    COMPSCI 690OP Optimization in Computer Science

     

    Semi-required core requirement

    In addition to the three area requirements above, you must take or have waived three additional courses at the 600 level or above.  These courses must not be 701, 701Y, or courses in the range 691-699, 791-799, 891-899, unless they are specifically designated by the faculty as meeting this requirement.  The faculty may also designate individual courses in acceptable ranges as not meeting the requirement.

    Scheduling Core Course Toward the Portfolio

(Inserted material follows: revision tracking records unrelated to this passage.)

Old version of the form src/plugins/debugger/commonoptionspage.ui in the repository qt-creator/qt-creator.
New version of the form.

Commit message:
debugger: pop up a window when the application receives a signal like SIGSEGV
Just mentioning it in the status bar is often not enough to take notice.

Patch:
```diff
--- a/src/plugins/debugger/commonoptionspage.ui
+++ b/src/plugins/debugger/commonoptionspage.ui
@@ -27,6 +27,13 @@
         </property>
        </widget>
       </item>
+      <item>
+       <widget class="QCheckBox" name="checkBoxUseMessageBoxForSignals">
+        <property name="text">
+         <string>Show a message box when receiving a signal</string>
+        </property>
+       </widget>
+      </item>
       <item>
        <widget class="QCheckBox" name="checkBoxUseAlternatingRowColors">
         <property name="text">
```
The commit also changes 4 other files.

    The faculty encourages PhD students to get involved in research as soon as possible, and do not want coursework to delay the start of research. For that reason, it is suggested that you take at most one core course per semester. The  portfolio requirements are designed to reflect this recommendation.

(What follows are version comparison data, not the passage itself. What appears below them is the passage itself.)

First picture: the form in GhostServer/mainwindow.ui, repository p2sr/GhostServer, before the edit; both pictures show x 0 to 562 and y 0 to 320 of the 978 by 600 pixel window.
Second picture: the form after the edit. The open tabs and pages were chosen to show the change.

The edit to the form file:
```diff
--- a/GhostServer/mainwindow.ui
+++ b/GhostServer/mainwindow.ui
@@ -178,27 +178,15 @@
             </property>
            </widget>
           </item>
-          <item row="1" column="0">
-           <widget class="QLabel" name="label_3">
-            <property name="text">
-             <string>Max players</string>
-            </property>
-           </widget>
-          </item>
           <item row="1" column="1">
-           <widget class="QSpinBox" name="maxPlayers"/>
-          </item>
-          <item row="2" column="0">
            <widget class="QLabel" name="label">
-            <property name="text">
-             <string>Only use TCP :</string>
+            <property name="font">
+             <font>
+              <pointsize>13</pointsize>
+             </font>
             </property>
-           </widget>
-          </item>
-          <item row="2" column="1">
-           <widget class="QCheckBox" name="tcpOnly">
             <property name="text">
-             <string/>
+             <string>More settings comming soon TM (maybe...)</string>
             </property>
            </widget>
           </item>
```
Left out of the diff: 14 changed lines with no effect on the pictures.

    At the time of your portfolio submission, you must have completed four core requirements, at least one in each area, and be enrolled in your fifth core.

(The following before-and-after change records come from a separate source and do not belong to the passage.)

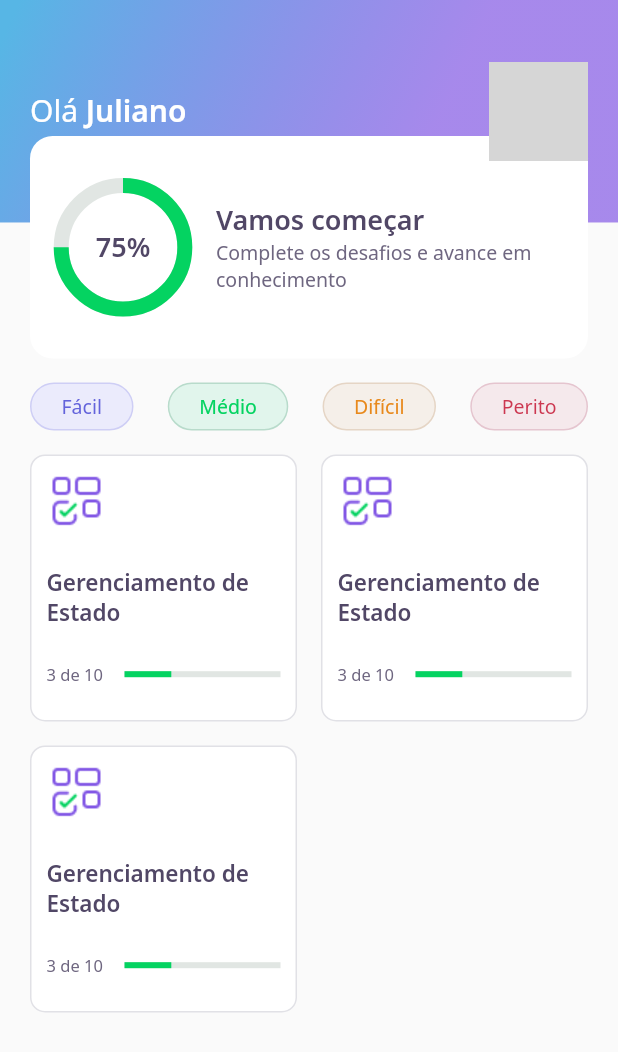
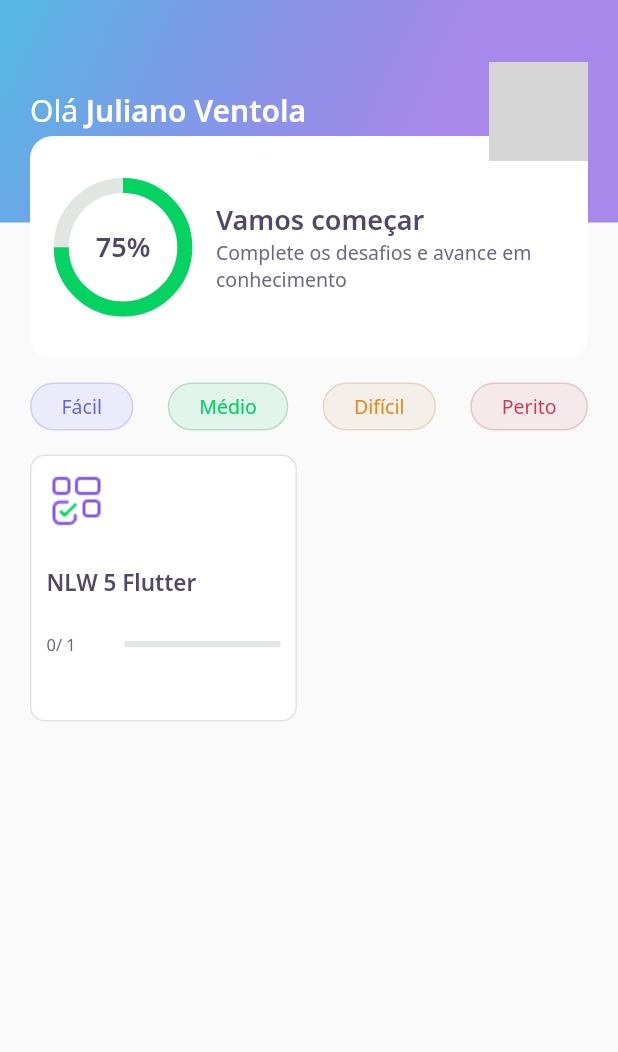
Before and after one commit to julianoventola/DevQuiz-NLW5, a Flutter app: the HomePage screen opened directly, on a phone screen of 412 x 824 dp. Shown: the top 1052 px of the screen. Run offline on Flutter 3.47's test engine with Material 2 defaults, Android fonts, the phone set to English and light mode, and no system bars; our stand-ins replace google_fonts; accounts and stored records are empty; network calls fail; grey boxes are pictures that could not be loaded.

Commit message:
feat: state manager usiing Notifier and quiz scree

```diff
--- /dev/null
+++ b/database/user.json
@@ -0,0 +1,5 @@
+{
+  "name": "Juliano Ventola",
+  "score": 75,
+  "photoUrl": "https://avatars.githubusercontent.com/u/28475558?v=4"
+}
--- a/lib/core/app_widget.dart
+++ b/lib/core/app_widget.dart
@@ -8,7 +8,7 @@ class AppWidget extends StatelessWidget {
     return MaterialApp(
       debugShowCheckedModeBanner: false,
       title: "DevQuiz",
-      home: ChallengePage(),
+      home: HomePage(),
     );
   }
 }
--- /dev/null
+++ b/lib/home/home_controller.dart
@@ -0,0 +1,32 @@
+import 'package:devquiz/core/app_images.dart';
+import 'package:devquiz/home/home_repository.dart';
+import 'package:devquiz/home/home_state.dart';
+import 'package:devquiz/shared/models/answer_model.dart';
+import 'package:devquiz/shared/models/question_model.dart';
+import 'package:devquiz/shared/models/quiz_model.dart';
+import 'package:devquiz/shared/models/user_model.dart';
+import 'package:flutter/foundation.dart';
+
+class HomeController {
+  ValueNotifier<HomeState> stateNotifier =
+      ValueNotifier<HomeState>(HomeState.empty);
+  set state(HomeState state) => stateNotifier.value = state;
+  HomeState get state => stateNotifier.value;
+
+  UserModel? user;
+  List<QuizModel>? quizzes;
+
+  final repository = HomeRepository();
+
+  void getUser() async {
+    state = HomeState.loading;
+    user = await repository.getUsers();
+    state = HomeState.sucess;
+  }
+
+  void getQuizzes() async {
+    state = HomeState.loading;
+    quizzes = await repository.getQuizzes();
+    state = HomeState.sucess;
+  }
+}
--- a/lib/home/home_page.dart
+++ b/lib/home/home_page.dart
@@ -1,3 +1,6 @@
+import 'package:devquiz/core/core.dart';
+import 'package:devquiz/home/home_controller.dart';
+import 'package:devquiz/home/home_state.dart';
 import 'package:devquiz/home/widgets/level_button/level_button_widget.dart';
 import 'package:devquiz/home/widgets/quiz_card/quiz_card_widget.dart';
 import 'package:flutter/material.dart';
@@ -12,10 +15,26 @@ class HomePage extends StatefulWidget {
 }
 
 class _HomePageState extends State<HomePage> {
+  final controller = HomeController();
+
+  @override
+  void initState() {
+    super.initState();
+    controller.getUser();
+    controller.getQuizzes();
+    controller.stateNotifier.addListener(() {
+      setState(() {});
+    });
+  }
+
   @override
   Widget build(BuildContext context) {
+    if (controller.state == HomeState.sucess) {
       return Scaffold(
-      appBar: AppBarWidget(context),
+        appBar: AppBarWidget(
+          context: context,
+          user: controller.user!,
+        ),
         body: Padding(
           padding: EdgeInsets.symmetric(horizontal: 20),
           child: Column(
@@ -45,16 +64,28 @@ class _HomePageState extends State<HomePage> {
                   crossAxisSpacing: 16,
                   mainAxisSpacing: 16,
                   crossAxisCount: 2,
-                children: [
-                  QuizCardWidget(),
-                  QuizCardWidget(),
-                  QuizCardWidget()
-                ],
+                  children: controller.quizzes!.map((quiz) {
+                    return QuizCardWidget(
+                      title: quiz.title,
+                      percent: quiz.questionAnswered / quiz.questions.length,
+                      completed:
+                          '${quiz.questionAnswered}/ ${quiz.questions.length}',
+                    );
+                  }).toList(),
                 ),
               ),
             ],
           ),
         ),
       );
+    } else {
+      return Scaffold(
+        body: Center(
+          child: CircularProgressIndicator(
+            valueColor: AlwaysStoppedAnimation<Color>(AppColors.darkGreen),
+          ),
+        ),
+      );
     }
   }
+}
--- /dev/null
+++ b/lib/home/home_state.dart
@@ -0,0 +1,6 @@
+enum HomeState {
+  sucess,
+  loading,
+  error,
+  empty,
+}
--- a/lib/home/widgets/appbar/appbar_widget.dart
+++ b/lib/home/widgets/appbar/appbar_widget.dart
@@ -1,10 +1,12 @@
 import 'package:devquiz/core/app_gradients.dart';
 import 'package:devquiz/core/app_text_styles.dart';
 import 'package:devquiz/home/widgets/score_card/score_card_widget.dart';
+import 'package:devquiz/shared/models/user_model.dart';
 import 'package:flutter/cupertino.dart';
 
 class AppBarWidget extends PreferredSize {
-  AppBarWidget(context)
+  final UserModel user;
+  AppBarWidget({required context, required this.user})
       : super(
           preferredSize: Size.fromHeight(MediaQuery.of(context).padding.top +
               MediaQuery.of(context).size.height * 0.08 +
@@ -30,7 +32,7 @@ class AppBarWidget extends PreferredSize {
                             style: AppTextStyles.title,
                             children: [
                               TextSpan(
-                                text: 'Juliano',
+                                text: user.name,
                                 style: AppTextStyles.titleBold,
                               ),
                             ]),
@@ -43,7 +45,7 @@ class AppBarWidget extends PreferredSize {
                           image: DecorationImage(
                             fit: BoxFit.fill,
                             image: NetworkImage(
-                              'https://avatars.githubusercontent.com/u/28475558?v=4',
+                              user.photoUrl,
                             ),
                           ),
                         ),
--- a/lib/home/widgets/quiz_card/quiz_card_widget.dart
+++ b/lib/home/widgets/quiz_card/quiz_card_widget.dart
@@ -5,7 +5,16 @@ import 'package:devquiz/shared/widgets/progress_indicator.dart';
 import 'package:flutter/material.dart';
 
 class QuizCardWidget extends StatelessWidget {
-  const QuizCardWidget({Key? key}) : super(key: key);
+  final String title;
+  final String completed;
+  final double percent;
+
+  const QuizCardWidget({
+    Key? key,
+    required this.title,
+    required this.completed,
+    this.percent = 0,
+  }) : super(key: key);
 
   @override
   Widget build(BuildContext context) {
@@ -30,7 +39,7 @@ class QuizCardWidget extends StatelessWidget {
             height: 24,
           ),
           Text(
-            'Gerenciamento de Estado',
+            title,
             style: AppTextStyles.heading15,
           ),
           SizedBox(
@@ -41,14 +50,14 @@ class QuizCardWidget extends StatelessWidget {
               Expanded(
                 flex: 1,
                 child: Text(
-                  '3 de 10',
+                  completed,
                   style: AppTextStyles.body11,
                 ),
               ),
               Expanded(
                 flex: 2,
                 child: ProgressIndicatorWidget(
-                  value: 0.3,
+                  value: percent,
                 ),
               )
             ],
--- /dev/null
+++ b/lib/shared/models/quiz_model.dart
@@ -0,0 +1,65 @@
+import 'dart:convert';
+
+import 'package:devquiz/shared/models/question_model.dart';
+
+enum Level { facil, medio, dificil, perito }
+
+extension LevelStringExt on String {
+  Level get levelparse => {
+        "facil": Level.facil,
+        "medio": Level.medio,
+        "dificil": Level.dificil,
+        "perito": Level.perito
+      }[this]!;
+}
+
+extension LevelExt on Level {
+  String get parse => {
+        Level.facil: "facil",
+        Level.medio: "medio",
+        Level.dificil: "dificil",
+        Level.perito: "perito"
+      }[this]!;
+}
+
+class QuizModel {
+  final String title;
+  final List<QuestionModel> questions;
+  final int questionAnswered;
+  final String? image;
+  final Level level;
+
+  QuizModel({
+    required this.image,
+    required this.level,
+    this.questionAnswered = 0,
+    required this.title,
+    required this.questions,
+  });
+
+  Map<String, dynamic> toMap() {
+    return {
+      'title': title,
+      'questions': questions.map((x) => x.toMap()).toList(),
+      'questionAnswered': questionAnswered,
+      'image': image,
+      'level': level.parse,
+    };
+  }
+
+  factory QuizModel.fromMap(Map<String, dynamic> map) {
+    return QuizModel(
+      title: map['title'],
+      questions: List<QuestionModel>.from(
+          map['questions']?.map((x) => QuestionModel.fromMap(x))),
+      questionAnswered: map['questionAnswered'],
+      image: map['image'],
+      level: map['level'].toString().levelparse,
+    );
+  }
+
+  String toJson() => json.encode(toMap());
+
+  factory QuizModel.fromJson(String source) =>
+      QuizModel.fromMap(json.decode(source));
+}
--- /dev/null
+++ b/lib/shared/models/user_model.dart
@@ -0,0 +1,34 @@
+import 'dart:convert';
+
+class UserModel {
+  final String name;
+  final String photoUrl;
+  final int score;
+
+  UserModel({
+    required this.name,
+    required this.photoUrl,
+    this.score = 0,
+  });
+
+  Map<String, dynamic> toMap() {
+    return {
+      'name': name,
+      'photoUrl': photoUrl,
+      'score': score,
+    };
+  }
+
+  factory UserModel.fromMap(Map<String, dynamic> map) {
+    return UserModel(
+      name: map['name'],
+      photoUrl: map['photoUrl'],
+      score: map['score'],
+    );
+  }
+
+  String toJson() => json.encode(toMap());
+
+  factory UserModel.fromJson(String source) =>
+      UserModel.fromMap(json.decode(source));
+}
--- a/pubspec.yaml
+++ b/pubspec.yaml
@@ -46,6 +46,7 @@ flutter:
   # To add assets to your application, add an assets section, like this:
   assets:
     - assets/images/
+    - database/
   #   - images/a_dot_ham.jpeg
 
   # An image asset can refer to one or more resolution-specific "variants", see
```
Also changed, not shown: database/quizzes.json (added, +31 -0 lines), lib/home/home_repository.dart (added, +20 -0 lines), lib/shared/models/answer_model.dart (added, +30 -0 lines), lib/shared/models/question_model.dart (added, +31 -0 lines). Lines whose indentation alone changed are shown as unchanged.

    Some students may prefer to take more than one core course at a time and should feel free to do so if their advisor agrees it makes sense. However, do not neglect the research aspect of your portfolio in doing so. Consult with other students to find out which core courses can easily be combined with others.

    (Please do not lose track of other classes that you need to take to satisfy your course credit requirements. The faculty recommendation is meant to diffuse the generally more difficult core coursework, not to have you delay all coursework.)

    waiving a Core Requirement

    In some circumstances it may be possible to waive a core requirement on the basis of equivalent coursework at another institution, more advanced or comprehensive work in the same general area, etc.   Our intention is that you not spend time studying material that you have already mastered.  At the same time, we generally want our students to take at least one course in each area in our program, even if it is not on the area-specific lists above.

    If you believe it makes sense for you to have a core requirement waived, please download the form and contact the appropriate professor. The instructor will notify the GPD of his or her recommendation. If you are requesting a waiver of more than 1 core course, each professor must be aware of this and sign off on both waiver requests. If you received a waiver of a core requirement before Dec. 1, 2010 and you are switching to the newer requirements, you will need to have your waivers re-evaluated by all faculty involved.

    The GPD will then determine whether or not to accept that recommendation. (Such recommendations are rarely declined, though sometimes they are modified.)

    Note that waiving a core requirement addresses the core requirement only. In particular, it does not absolve you from taking the corresponding credit hours. If you needed to take 18 credits and you waived one 3-credit core course, you still need to take 18 credits.